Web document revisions
== Segment start ==

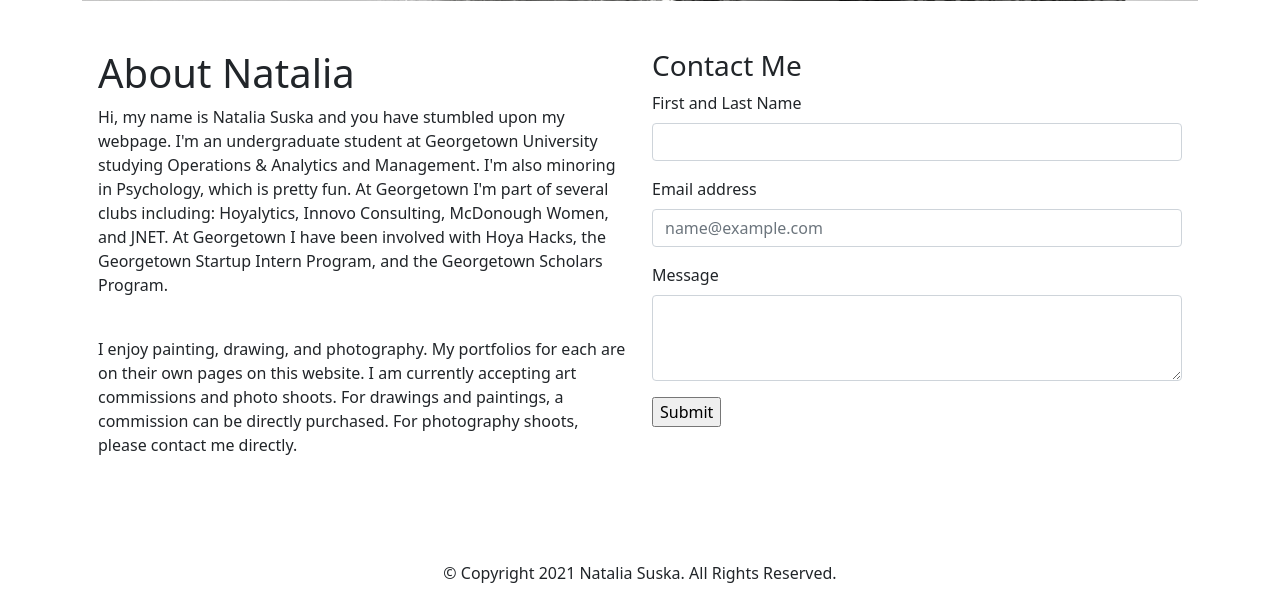
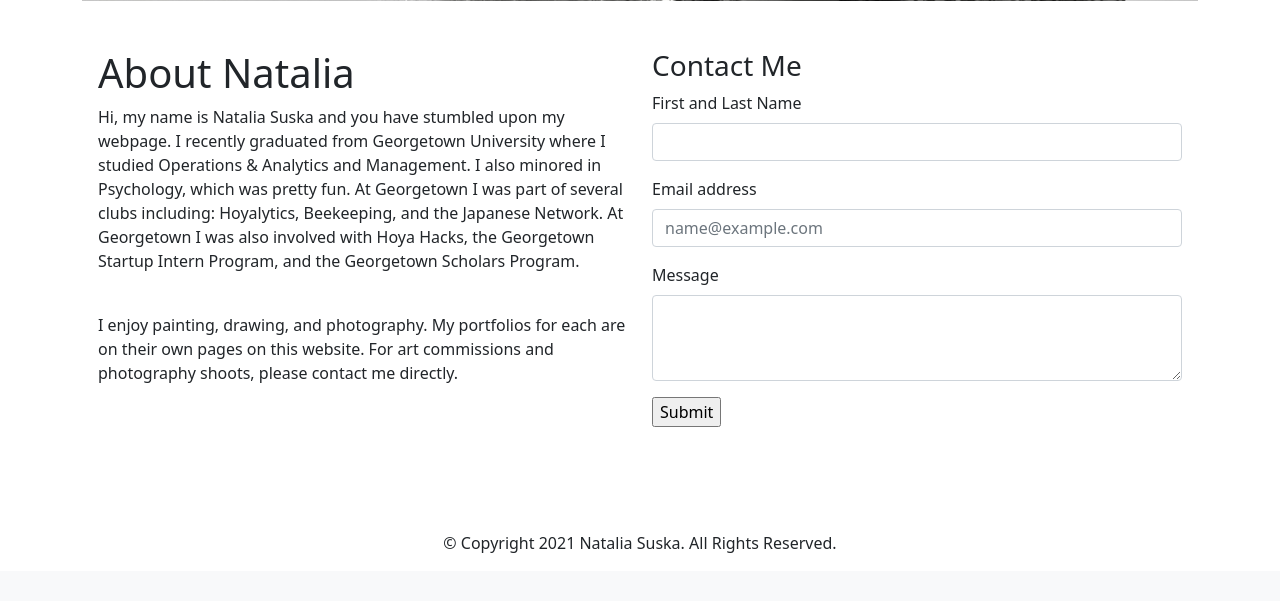
Before and after one commit to nataliasuska/natalia, a Flask app: page / in a window 1280 px wide. Shown: the part 608-1209 px from the top of the page. After the commit the page ends 1161 px from the top, so only its background shows below. Run offline with Flask 3, Linux system fonts and the light colour scheme; some libraries are stand-ins or nearby versions.

Commit message:
update 24

```diff
--- a/website/templates/home.html
+++ b/website/templates/home.html
@@ -12,16 +12,15 @@
           <div class="col">
               <h1>About Natalia</h1>
               <p>Hi, my name is Natalia Suska and you have stumbled upon my webpage.
-                I'm an undergraduate student at Georgetown University studying Operations & Analytics and Management.
-                I'm also minoring in Psychology, which is pretty fun.
-                At Georgetown I'm part of several clubs including: Hoyalytics, Innovo Consulting, McDonough Women, and JNET.
-                At Georgetown I have been involved with Hoya Hacks, the Georgetown Startup Intern Program, and the Georgetown Scholars Program.
+                I recently graduated from Georgetown University where I studied Operations & Analytics and Management.
+                I also minored in Psychology, which was pretty fun.
+                At Georgetown I was part of several clubs including: Hoyalytics, Beekeeping, and the Japanese Network.
+                At Georgetown I was also involved with Hoya Hacks, the Georgetown Startup Intern Program, and the Georgetown Scholars Program.
                 </p>
                 <br>
                 <p>
                 I enjoy painting, drawing, and photography. My portfolios for each are on their own pages on this website.
-                I am currently accepting art commissions and photo shoots. For drawings and paintings, a commission can be directly purchased.
-                For photography shoots, please contact me directly.
+                For art commissions and photography shoots, please contact me directly.
               </p>
           </div>
           <div class="col">
--- a/website/templates/paintings.html
+++ b/website/templates/paintings.html
@@ -39,7 +39,7 @@
 <br>
 
 <h3><i>Freedom Seekers</i></h3>
-<p>Public mural painting located on Depot Ave in Niagara Falls, NY, by the Underground Railroad Heritage Center.
+<p>Public mural painting located on Depot Ave in Niagara Falls, NY, USA, by the Underground Railroad Heritage Center.
     This piece is 16 feet in height and 26 feet in width. </p>
     <a href="https://nfmurals.org/project/freedom-seekers-natalia-suska/">Read more about this project, and see more photos.</a>
 <br>
@@ -56,7 +56,7 @@
 <br>
 
 <h3><i>Banff</i></h3>
-<p>Large painting located in Niagara Falls High School.
+<p>Large painting located in Niagara Falls High School, NY, USA.
     This piece is about 5 feet in height and 10 feet in width. </p>
 <img src="https://github.com/nataliasuska/natalia/blob/main/website/templates/paintings/banff.JPG?raw=true" class="img-fluid" width="1500" alt="Photo of Neuschweinstein Castle in Germany">
 <br>
```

== Segment end ==

When a line in the data contains the string "templates", copy that line.

> [RESPONSE BELOW]:
--- a/website/templates/home.html
+++ b/website/templates/home.html
--- a/website/templates/paintings.html
+++ b/website/templates/paintings.html
 <img src="https://github.com/nataliasuska/natalia/blob/main/website/templates/paintings/banff.JPG?raw=true" class="img-fluid" width="1500" alt="Photo of Neuschweinstein Castle in Germany">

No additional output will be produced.